Sometimes the cultural divide between city and country can be very stark. It can take a loud voice to be heard, or a big, bold action – like driving a mob of cattle across Bondi Beach.
Herd of Hope, the brainchild of Megan McLaughlin, is in the middle of trucking a mob of cattle – roughly 30 heifers – from Undoolya Station in Alice Springs to Bondi Beach.
The mob have driven across the country, and on Thursday night they stopped at Grong Grong.
“Grong Grong is not that big, but it’s been amazing – when we got there, there was hay and water put out for the cattle,” Ms McLaughlin said.
“People have been so supportive. And to think the cattle started at Alice Springs, so they’ve come halfway across the country. It’s been quite amazing.”
The cattle will be walked across Bondi with the help of six stockmen (and women), in the hope to raise awareness and funds for organ and tissue donation.
“I received a double transplant seven years ago, a kidney pancreas transplant,” explained Ms McLaughlin.
“I’d always lived in the bush, and when I went home – and I know I was so lucky to be able to go home – there were no services, no networks. Isolation was a key component.
“I’m hoping we can unite people who’ve had similar experiences.”
Every single one of the stock handlers on board with the Herd of Hope has been touched in some way by organ and tissue donation. Some of the stock handlers are organ recipients, like Ms
McLaughlin; others are live donors, like her father Jim Willoughby, who donated bone marrow.
Still, the Herd of Hope almost didn’t happen at all; the original plan was to drive a mob of cattle over the Sydney Harbour Bridge.
“The current minister, who’s a Nat, didn’t see the importance of rural health,” Ms McLaughlin said.
“But we rallied, and Waverly Council said ‘bring them to Bondi’. So we united the city and the country.
“The thing that’s been so amazing about all of this is that it’s all been volunteering and donations. The stockmen have volunteered their time; the cattle were donated by Bernie Hayes from Undoolya Station. That’s how we still work in the country; we volunteer.”
In Australia, there are 1,400 people on the waiting list for organ and tissue donation at any time.
In 2017, 510 deceased organ donors gave 1,402 people a new lease on life.
“Approximately one in three Australians who receive a donor organ are located regionally. Many donor families are located in the regions,” Ms McLaughlin said.
“People need that support and it would be quite nice to spread it around. Fifty-three people die each year on the transplant list. We’re such a generous country but we’re not helping our mates.”
Each heifer on the truck can be sponsored. The funds raised by the Herd of Hope will go specifically towards organ donation services to the regions, including establishing regional transplant and donor family care nurses and providing therapy for families and recipients.
However, according to Ms McLaughlin, the organisation hopes to go a little further.

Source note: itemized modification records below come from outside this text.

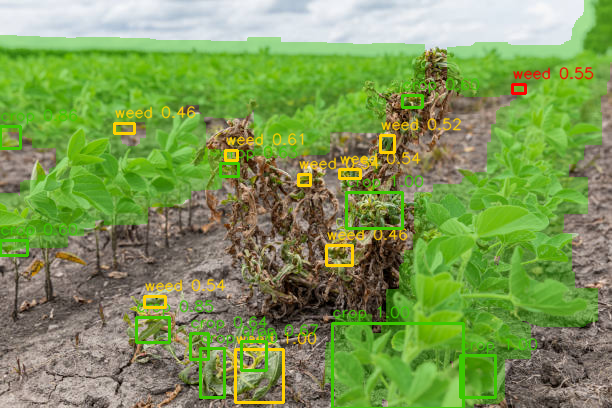
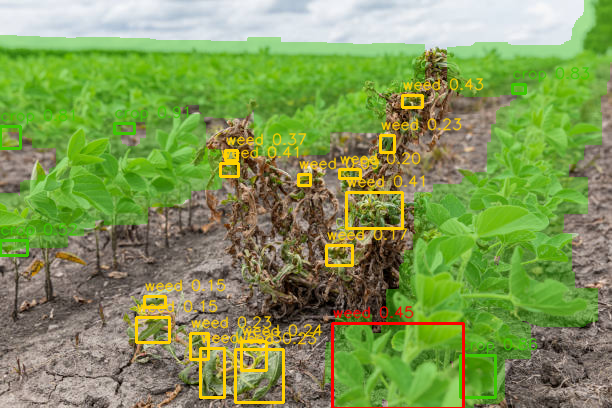
Switch crop/weed classification to local vegetation density heuristic

diff --git a/crop_weed_check/pipeline/detection.py b/crop_weed_check/pipeline/detection.py
@@ -46,14 +46,20 @@ def detect_plants_yolo(bgr_image, conf_threshold=0.3):
     return plants
 
 
+DENSITY_THRESHOLD = 0.30  # 이 이상이면 "빽빽하게 심긴 줄 안"으로 보고 crop 판정
+
+
 def detect_plants_rule_based(bgr_image):
     """
     MVP 규칙 기반 개별 식물체 탐지 + crop/weed 분류 (학습 데이터 불필요).
 
     1) ExG로 식생 픽셀을 찾고, 연결 성분마다 하나의 "개체"로 취급.
-    2) 화면 전체 식생 덩어리들의 중앙값 면적을 기준으로,
-       면적이 크고 둥글게 뭉친(볼록도가 높은) 개체는 보통 관리된 작물,
-       작고 삐죽삐죽한(볼록도가 낮은) 개체는 잡초로 보는 휴리스틱을 적용.
+    2) crop/weed 판정은 "주변 밀도"로 한다 — 실제로 심어진 작물은 촘촘하게 줄지어
+       자라서 주변에도 식생 픽셀이 빽빽하고(캐노피가 이어짐), 잡초는 이랑 사이
+       빈 흙에 듬성듬성 홀로 자라서 주변이 휑하다는 관찰에 기반한다.
+       (처음엔 "면적·볼록도"로 판정했는데, 실제 사진에서는 작물 잎 하나하나의
+        모양이 제각각이라 그 기준만으로는 오판이 너무 많았다 — 아래
+        "겪었던 문제" README 참고)
        (실제 서비스에서는 이 부분을 YOLOv8 crop/weed 분류 모델로 교체 — YOLO_WEIGHTS_PATH 참고)
     """
     img = bgr_image.astype(np.float32)
@@ -76,25 +82,27 @@ def detect_plants_rule_based(bgr_image):
             # 캐노피가 겹쳐서 여러 포기가 뭉친 덩어리 — 개별 개체로 볼 수 없으므로 제외.
             # (이걸 포함하면 화면 절반을 덮는 박스가 잡초 하나로 오판되는 문제가 생긴다.)
             continue
-        hull = cv2.convexHull(c)
-        hull_area = max(cv2.contourArea(hull), 1e-6)
-        solidity = area / hull_area
         x, y, w, h = cv2.boundingRect(c)
-        candidates.append({"box": [x, y, x + w, y + h], "area": area, "solidity": solidity})
+        candidates.append({"box": [x, y, x + w, y + h], "area": area})
 
     if not candidates:
         return []
 
-    areas = np.array([c["area"] for c in candidates])
-    median_area = float(np.median(areas))
-
     plants = []
     for c in candidates:
-        is_crop_like = (c["area"] >= median_area * 0.8) and (c["solidity"] >= 0.55)
+        x1, y1, x2, y2 = c["box"]
+        bw, bh = x2 - x1, y2 - y1
+        # 개체 크기의 1.5배만큼 여유를 두고 주변 영역을 잘라 식생 밀도를 잰다.
+        pad_x, pad_y = int(bw * 1.5) + 10, int(bh * 1.5) + 10
+        wx1, wy1 = max(0, x1 - pad_x), max(0, y1 - pad_y)
+        wx2, wy2 = min(img_w, x2 + pad_x), min(img_h, y2 + pad_y)
+        window = veg_mask[wy1:wy2, wx1:wx2]
+        density = float(np.count_nonzero(window)) / window.size if window.size else 0.0
+
+        is_crop_like = density >= DENSITY_THRESHOLD
         label = "crop" if is_crop_like else "weed"
-        # 규칙 기반 점수(확신도 아님) — 면적비와 볼록도를 0~1로 합성
-        score = min(1.0, 0.5 * (c["area"] / (median_area * 2 + 1e-6)) + 0.5 * c["solidity"])
-        plants.append({"label": label, "confidence": round(float(score), 3), "box": c["box"]})
+        score = min(1.0, density / (DENSITY_THRESHOLD * 2))
+        plants.append({"label": label, "confidence": round(score, 3), "box": c["box"]})
     return plants
 
 

diff --git a/crop_weed_check/README.md b/crop_weed_check/README.md
@@ -23,7 +23,7 @@
       ▼
 [2단계] 개별 식물체 탐지 + crop/weed 분류
       │   - models/yolov8_crop_weed.pt 가 있으면 YOLOv8 사용
-      │   - 없으면 면적·볼록도 기반 규칙으로 자동 대체 (MVP 기본값)
+      │   - 없으면 "주변 식생 밀도" 기반 규칙으로 자동 대체 (MVP 기본값)
       ▼
 [3단계] 판단 로직 — 고랑 마스크 ∩ weed 박스 → 방제 대상
       ▼
@@ -54,6 +54,14 @@
 
 이 두 문제를 겪으며 배운 점: 세그멘테이션·탐지 규칙을 합성 이미지로만 검증하면 안 되고, 실제 사진(캐노피가 겹치고 조명이 고르지 않은)으로 반드시 확인해야 이런 식의 "크기·형태 극단값"에서 나오는 오판을 잡아낼 수 있습니다.
 
+## 겪었던 문제: crop/weed 분류가 "면적·볼록도" 기준이라 너무 못 맞춤 (수정함)
+
+위 수정들을 거친 뒤에도 실제 사진으로 반복 테스트해보니, 건강하게 잘 자란 작물 잎인데도 "weed"로 잘못 표시되는 경우가 계속 많이 나왔습니다. 원인은 **crop/weed 판정 기준 자체가 개별 잎 하나의 모양(면적·볼록도)만 보고 있었기 때문**입니다. 실제 작물 잎은 갈라지거나 겹친 모양이 제각각이라, 잎 하나하나의 형태만으로는 "이게 관리된 작물인지 들풀인지" 구분할 신호가 거의 없었습니다.
+
+**수정**: 판정 기준을 개별 개체의 모양에서 **"주변 식생 밀도"**로 완전히 바꿨습니다. 실제로 심어진 작물은 촘촘한 줄을 이뤄 자라서 주변에도 식생 픽셀이 빽빽하고(캐노피가 사실상 이어져 있음), 잡초는 이랑 사이 빈 흙에 듬성듬성 혼자 자라서 주변이 휑하다는 관찰에 기반합니다. 후보 개체 하나마다 주변 영역(개체 크기의 1.5배 여유)의 식생 픽셀 비율(밀도)을 계산해서, 밀도가 30% 이상이면 crop, 아니면 weed로 판정하도록 `detection.py`를 다시 짰습니다. 실제 사진으로 재테스트하니 작물 줄은 초록(crop), 고립된 잡초 덩어리는 노랑(weed)으로 훨씬 정확하게 구분됐습니다(위 스크린샷은 이 수정을 반영한 최종 결과).
+
+이 문제를 겪으며 배운 점: 규칙 기반 분류를 설계할 때 "개체 하나의 특징"만 보지 말고, **그 개체가 놓인 맥락(주변 상황)**까지 특징으로 써야 실제 사진에서 통하는 규칙이 나온다는 걸 확인했습니다.
+
 ## 알려진 한계: 카메라 각도가 낮으면 고랑 자체가 안 보임
 
 지면 눈높이(ground-level)에서 낮은 각도로 찍은 사진으로 테스트해보니, 고랑(재배 줄) 구조 자체가 화면에 뚜렷하게 보이지 않아 판정이 불안정해지는 걸 확인했습니다. 흙덩이 사이사이에 풀이 화면 전체에 고르게 흩어져 있고 원근 때문에 가까운 풀은 크게, 먼 풀은 작게 보이는 사진에서는 ExG 분할이 "고랑"으로 삼을 만한 뚜렷한 줄을 찾지 못해 판정이 사실상 무작위에 가까워집니다.
@@ -62,7 +70,7 @@
 
 ## 현재 상태: MVP (규칙 기반)
 
-아직 crop/weed 라벨링 데이터로 YOLOv8을 학습시키지 않은 상태라, 2단계 분류는 **면적·볼록도 휴리스틱**으로 동작합니다 (`pipeline/detection.py`의 `detect_plants_rule_based`). 화면에도 현재 어떤 방식으로 탐지했는지(`규칙 기반` vs `YOLOv8`) 표시됩니다. 실제 정확도를 올리려면 CropAndWeed/WeedMap 같은 공개 데이터셋이나 자체 라벨링 데이터로 `models/yolov8_crop_weed.pt`를 학습시켜 넣으면 자동으로 그쪽을 사용합니다.
+아직 crop/weed 라벨링 데이터로 YOLOv8을 학습시키지 않은 상태라, 2단계 분류는 **주변 식생 밀도 휴리스틱**으로 동작합니다 (`pipeline/detection.py`의 `detect_plants_rule_based`). 화면에도 현재 어떤 방식으로 탐지했는지(`규칙 기반` vs `YOLOv8`) 표시됩니다. 실제 정확도를 올리려면 CropAndWeed/WeedMap 같은 공개 데이터셋이나 자체 라벨링 데이터로 `models/yolov8_crop_weed.pt`를 학습시켜 넣으면 자동으로 그쪽을 사용합니다.
 
 ## 알려진 한계: 개별 포기가 아니라 뭉친 덩어리로 잡힐 수 있음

“They’re all breeding heifers, so we’re going to hold on to them and breed from them, and we’ll use the money for camps. It’s a world first.
“Kids who’ve been affected by organ and tissue donation will go to a station for three days, and get to be in charge. We’re hoping we can have one counsellor for every two kids.”
The Herd of Hope is aiming to be on Bondi Beach by dawn March 17.